**WORK TASK**
From the records that follow, copy every line in which "margin" appears.

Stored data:
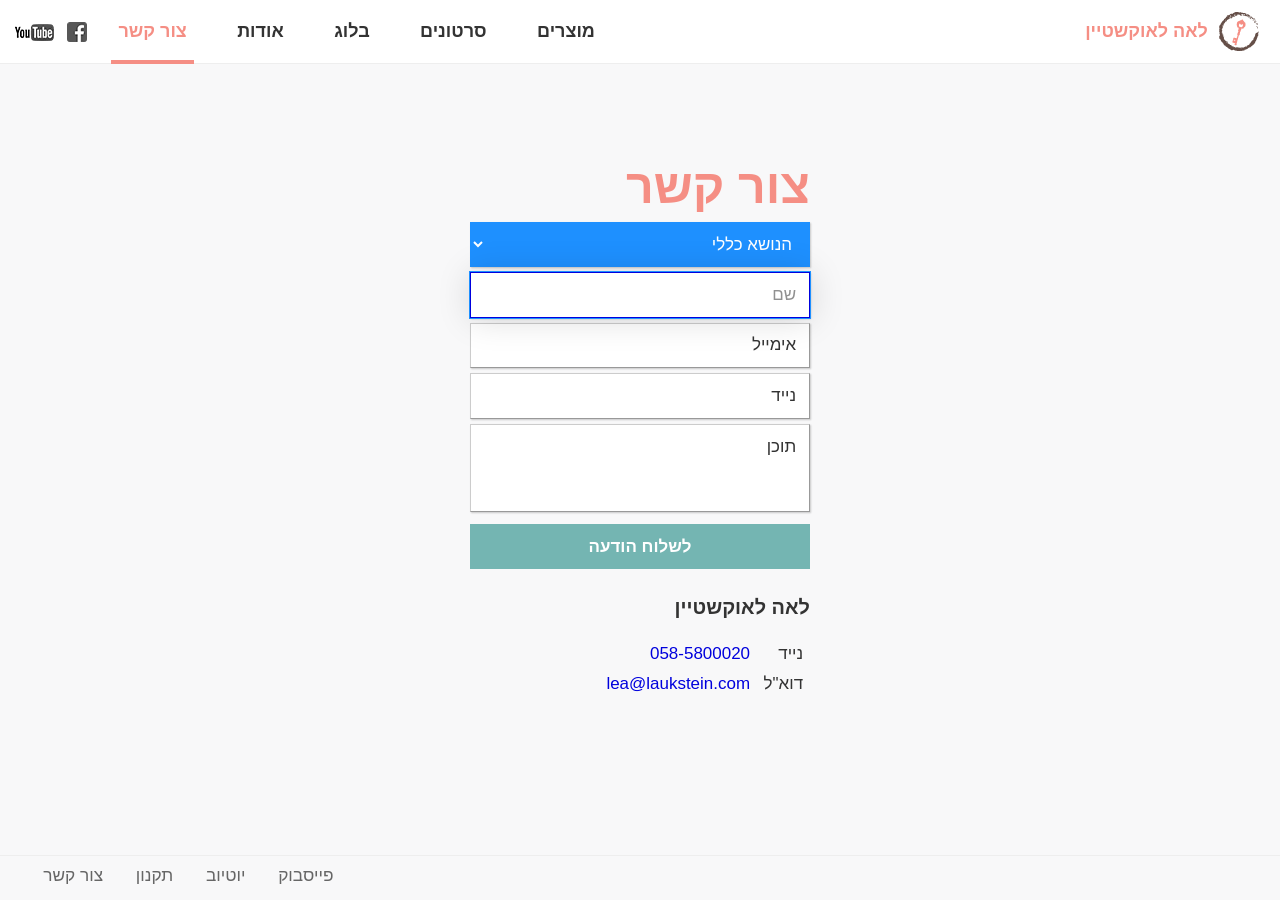
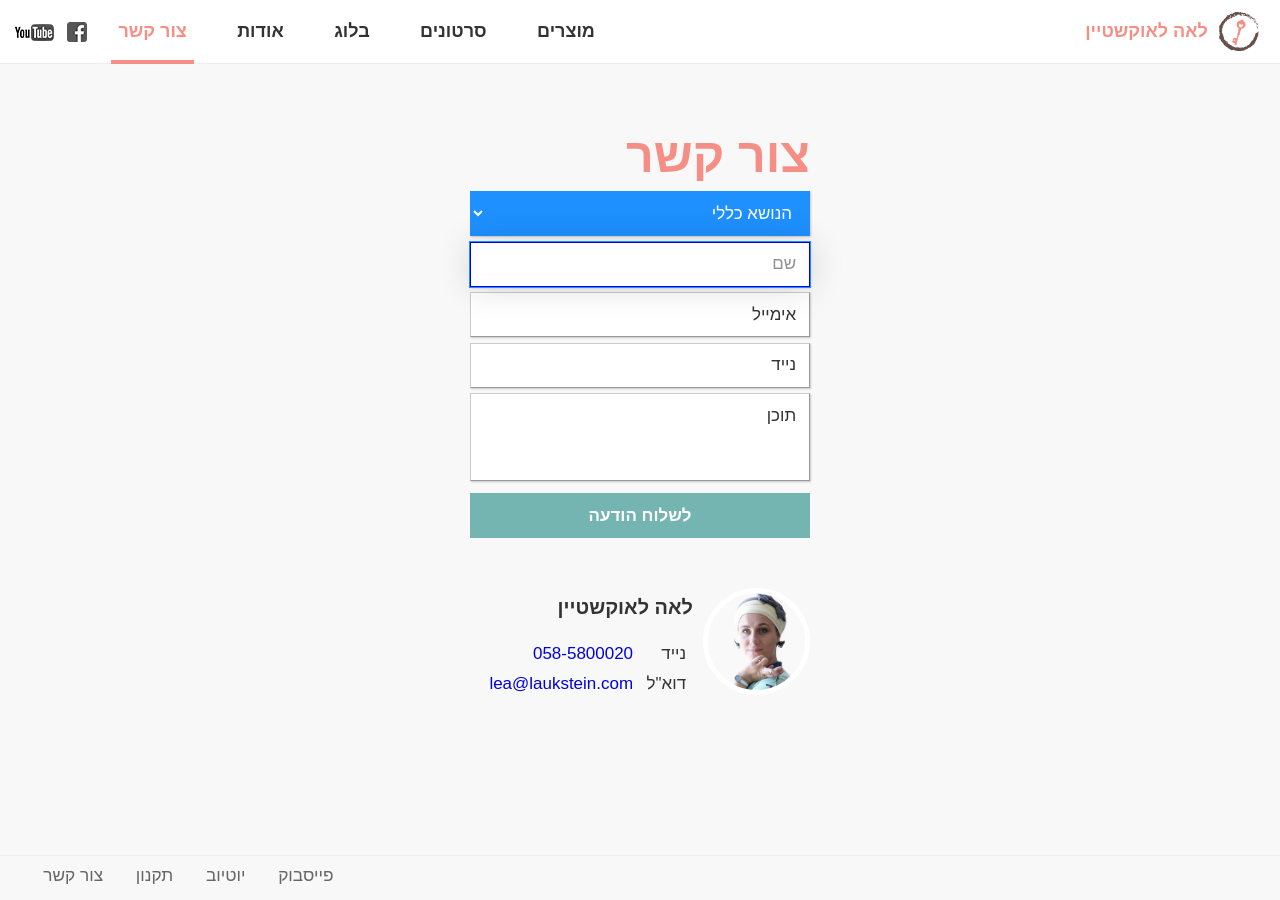
Before and after one commit to laukstein/lea.laukstein.com, a Jekyll site: the page built from contact.html, in a window 1280 px wide. Built offline with Jekyll 4.4.1, drawn with Linux system fonts in a browser that asks for light colours.

Commit message:
Added profile image in /contact

```diff
--- a/contact.html
+++ b/contact.html
@@ -15,8 +15,21 @@
     - name: diy
       title: עשי זאת בעצמך
 css: |
-    .sheet {
-        width: 100%;
+    .profile {
+        padding: 2.85em;
+        margin: 2.4em .6em;
+        margin-right: 0;
+        float: right;
+        background-color: #eee;
+        background-image: url(/assets/profile.jpg);
+        background-position: 34% top;
+        background-repeat: no-repeat;
+        background-size: 184%;
+        border: .3em solid #fff;
+        border-radius: 100%;
+    }
+    .sheet.sheet-fixed {
+        width: initial;
         margin: 1.8em 0;
         line-height: 1;
     }
@@ -57,6 +70,7 @@
         <dd><button formnovalidate>לשלוח הודעה</button>
         <dd id=status>
     </dl>
+    <div class=profile></div>
     <dl class="sheet sheet-fixed">
         <dt class="row label"><h3>לאה לאוקשטיין</h3></dt>
         <dd class=row>
```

**EXERCISE OUTPUT**
+        margin: 2.4em .6em;
+        margin-right: 0;
         margin: 1.8em 0;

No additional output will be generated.